As previously stated the first Christian pilgrimages were made to the Holy Land. The journey from destinations in Europe to the Holy Land covered 3000 miles - a massive undertaking which was undertaken by thousands of people during the Crusades. Although the city of Jerusalem was held by the Saracens the Christian pilgrims had been granted safe passage to visit the Holy city. But in 1065 Jerusalem was taken by the Seljukian Turks, a prominent Tartar tribe and zealous followers of Islam. The Medieval Christian community were horrified. They believed that as it was a sacred undertaking to make a pilgrimage to the Holy Sepulchre in Jerusalem that it would be a much more pious act to rescue the sacred spot from the profanation of infidels. This was the conviction that changed the pilgrim into a warrior and a pilgrimage into a military campaign.
Pilgrimage to Walsingham
One of the most popular pilgrimage destinations in the Medieval era of the Middle Ages was to Walsingham in England. It was believed to be beneficial for women to visit the shrine of Our Lady of Walsingham to pray for children. Walsingham became famous in 1061 when a Saxon noblewoman called Richeldis de Faverches had a vision of the Virgin Mary. He subsequently built a replica of the humble dwelling in which Jesus was born. Among its relics was a phial of the Virgin's milk. An Augustine Priory was built there but Priory this was destroyed during the Dissolution of the Monasteries instigated by by King Henry VIII in 1538 at the start of the Protestant Reformation in England. However, even today there are still Roman Catholic and Anglican shrines to Our Lady of Walsingham.
Pilgrimage to St. Peter's Basilica, Rome
The most popular places of Catholic pilgrimage apart from the Holy Land are St. Peter's Basilica in Rome where Saint Peter, a disciple of Jesus, was martyred and believed to be buried.
Lourdes Pilgrimage, France
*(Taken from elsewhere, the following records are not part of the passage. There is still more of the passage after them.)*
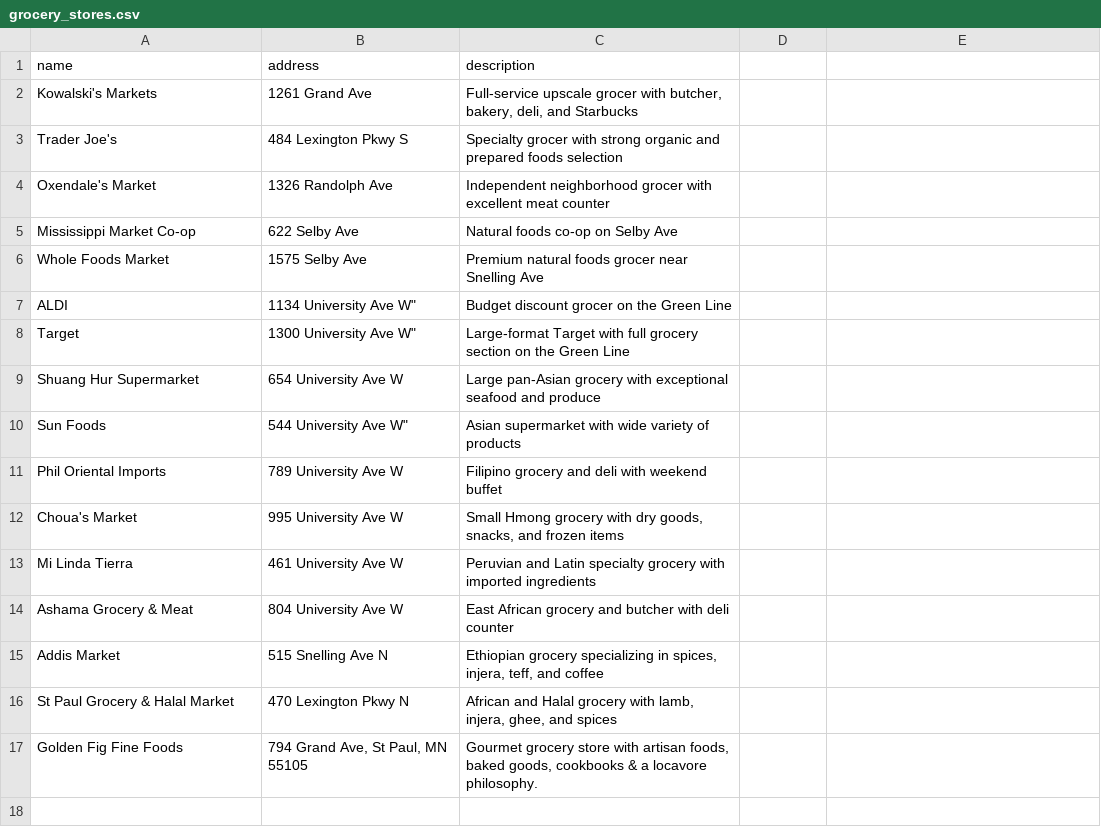
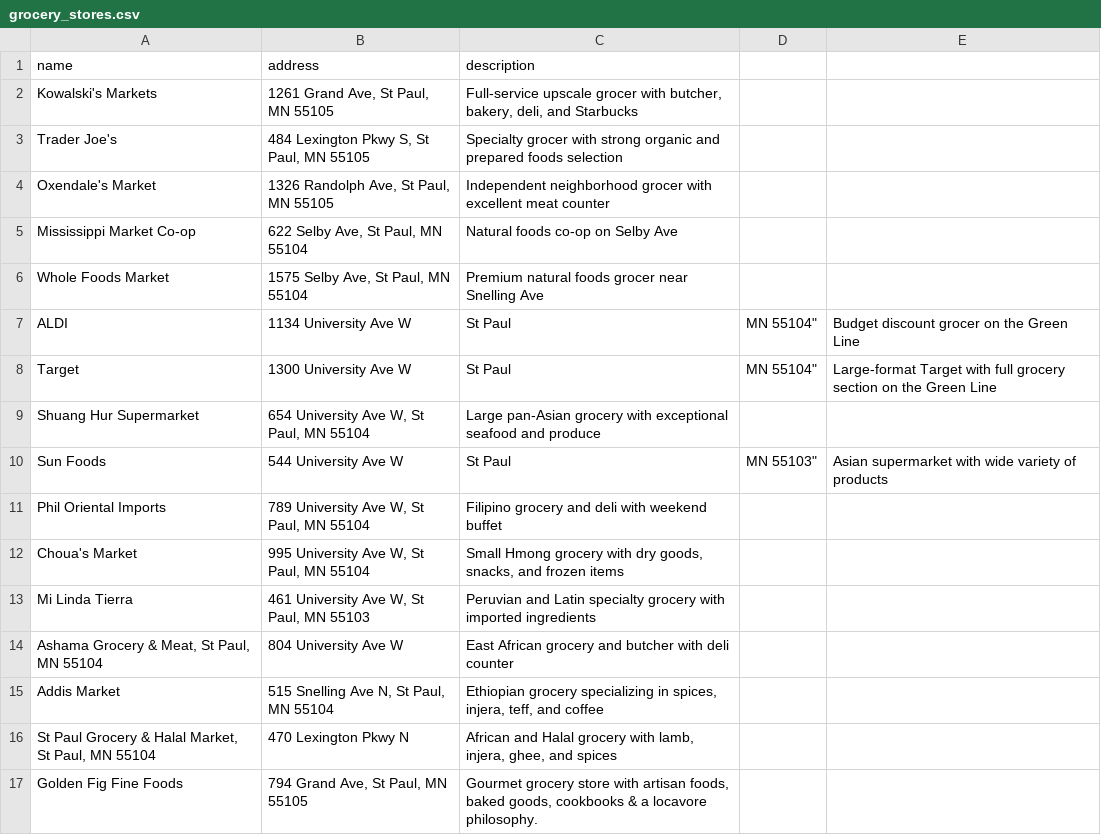
Before and after one commit to eebbesen/errandsee, a CSV file: grocery_stores.csv, drawn as a sheet.

Commit message:
update data

```diff
--- a/grocery_stores.csv
+++ b/grocery_stores.csv
@@ -1,17 +1,17 @@
 name,address,description
-"Kowalski's Markets","1261 Grand Ave","Full-service upscale grocer with butcher, bakery, deli, and Starbucks"
-"Trader Joe's","484 Lexington Pkwy S","Specialty grocer with strong organic and prepared foods selection"
-"Oxendale's Market","1326 Randolph Ave","Independent neighborhood grocer with excellent meat counter"
-"Mississippi Market Co-op","622 Selby Ave","Natural foods co-op on Selby Ave"
-"Whole Foods Market","1575 Selby Ave","Premium natural foods grocer near Snelling Ave"
-"ALDI",1134 University Ave W","Budget discount grocer on the Green Line"
-"Target",1300 University Ave W","Large-format Target with full grocery section on the Green Line"
-"Shuang Hur Supermarket","654 University Ave W","Large pan-Asian grocery with exceptional seafood and produce"
-"Sun Foods",544 University Ave W","Asian supermarket with wide variety of products"
-"Phil Oriental Imports","789 University Ave W","Filipino grocery and deli with weekend buffet"
-"Choua's Market","995 University Ave W","Small Hmong grocery with dry goods, snacks, and frozen items"
-"Mi Linda Tierra","461 University Ave W","Peruvian and Latin specialty grocery with imported ingredients"
-"Ashama Grocery & Meat","804 University Ave W","East African grocery and butcher with deli counter"
-"Addis Market","515 Snelling Ave N","Ethiopian grocery specializing in spices, injera, teff, and coffee"
-"St Paul Grocery & Halal Market","470 Lexington Pkwy N","African and Halal grocery with lamb, injera, ghee, and spices"
+"Kowalski's Markets","1261 Grand Ave, St Paul, MN 55105","Full-service upscale grocer with butcher, bakery, deli, and Starbucks"
+"Trader Joe's","484 Lexington Pkwy S, St Paul, MN 55105","Specialty grocer with strong organic and prepared foods selection"
+"Oxendale's Market","1326 Randolph Ave, St Paul, MN 55105","Independent neighborhood grocer with excellent meat counter"
+"Mississippi Market Co-op","622 Selby Ave, St Paul, MN 55104","Natural foods co-op on Selby Ave"
+"Whole Foods Market","1575 Selby Ave, St Paul, MN 55104","Premium natural foods grocer near Snelling Ave"
+"ALDI",1134 University Ave W, St Paul, MN 55104","Budget discount grocer on the Green Line"
+"Target",1300 University Ave W, St Paul, MN 55104","Large-format Target with full grocery section on the Green Line"
+"Shuang Hur Supermarket","654 University Ave W, St Paul, MN 55104","Large pan-Asian grocery with exceptional seafood and produce"
+"Sun Foods",544 University Ave W, St Paul, MN 55103","Asian supermarket with wide variety of products"
+"Phil Oriental Imports","789 University Ave W, St Paul, MN 55104","Filipino grocery and deli with weekend buffet"
+"Choua's Market","995 University Ave W, St Paul, MN 55104","Small Hmong grocery with dry goods, snacks, and frozen items"
+"Mi Linda Tierra","461 University Ave W, St Paul, MN 55103","Peruvian and Latin specialty grocery with imported ingredients"
+"Ashama Grocery & Meat, St Paul, MN 55104","804 University Ave W","East African grocery and butcher with deli counter"
+"Addis Market","515 Snelling Ave N, St Paul, MN 55104","Ethiopian grocery specializing in spices, injera, teff, and coffee"
+"St Paul Grocery & Halal Market, St Paul, MN 55104","470 Lexington Pkwy N","African and Halal grocery with lamb, injera, ghee, and spices"
 "Golden Fig Fine Foods","794 Grand Ave, St Paul, MN 55105","Gourmet grocery store with artisan foods, baked goods, cookbooks & a locavore philosophy."
```
Also changed, not shown: 4 other files.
The most recent destination for Catholic pilgrimage is Lourdes in France. Lourdes was the place where, in 1858, a young girl called Bernadette Soubivous had a vision of the Virgin Mary. The spring waters that flow from the fountains at Lourdes are believed to bring miraculous healing from God.
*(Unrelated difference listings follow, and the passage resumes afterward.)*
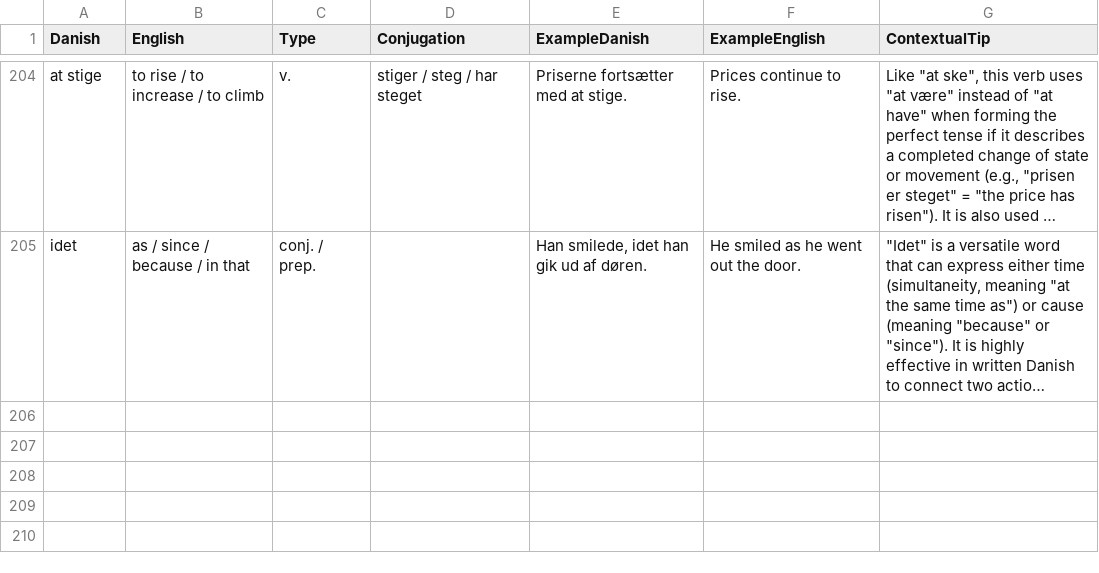
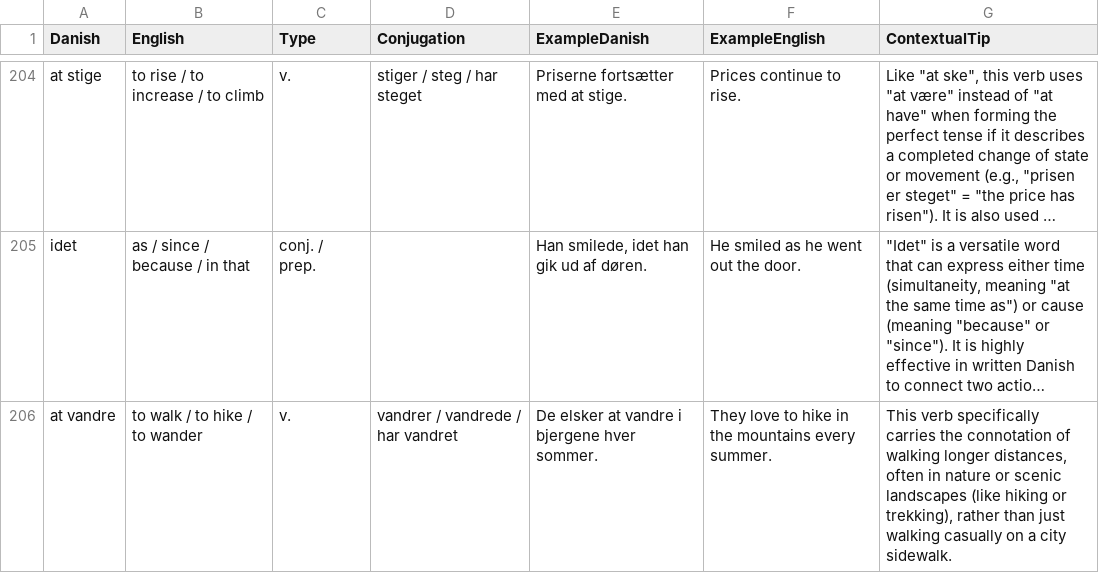
Before and after one commit to emreyurdaor-github/Flashcards, a CSV file: Flashcards/Data/flashcards.csv, drawn as a sheet; only a part is shown, gaps mark what is left out; long unchanged cells end in …; the diff names each change by its address in the sheet, - before the commit and + after, or states it on an @@ line.

Commit message:
Add new Danish phrases to flashcards.csv and enhance MainWindowViewModel with additional expressions

```diff
--- a/Flashcards/Data/flashcards.csv
+++ b/Flashcards/Data/flashcards.csv
+row 206: at vandre | to walk / to hike / to wander | v. | vandrer / vandrede / har vandret | De elsker at vandre i bjergene hver sommer. | They love to hike in the mountains every summer. | This verb specifically carries the connotation of walking longer distances, often in nature or scenic landscapes (like hiking or trekking), rather than just walking casually on a city sidewalk.
```
Also changed, not shown: 1 other file.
Pilgrimage to Canterbury
Many people undertook a pilgrimage to Canterbury Cathedral which was the site of the murder of Thomas Becket, Archbishop of Canterbury in 1170. Thomas a Becket was declared a martyr, and in 1173, he was canonized by Pope Alexander on July 12, 1174. The subject of the Canterbury pilgrimage was used by the Medieval author, Geoffrey Chaucer, in his book the Canterbury Tales.
Pilgrimage - the Canterbury Tales by Geoffrey Chaucer
Geoffrey Chaucer's Canterbury Tales was written c. 1390. It tells stories about a group pilgrims who had undertaken a pilgrimage to Canterbury. Each pilgrim had their own 'Canterbury Tale'. The route of the pilgrimage was along Watling Street and the Old Kent Road in London which led to the ancient "Pilgrim's way" from Rochester to Canterbury.
The Pilgrimage of Grace
The Pilgrimage of Grace was the name given to an uprising in England at the time of the Dissolution of the Monasteries and the break with Rome in 1536. The uprising was led by a man called Robert Aske and started in York, in the North of England. The objective of the men who joined the 'Pilgrimage of Grace' was to protest and air their grievances against religious, political and economic changes in England. The uprising or rebellion that was the 'Pilgrimage of Grace' ended when King Henry VIII agreed to consider the grievances and pardon all of the participants. He lied. The leaders including Robert Aske were all executed and King Henry VIII continued his break with the Roman Catholic church and the Protestant Reformation.
The End of the Pilgrimage in England
The Dissolution of the Monasteries and the Protestant Reformation effectively ended the custom of the pilgrimage in England.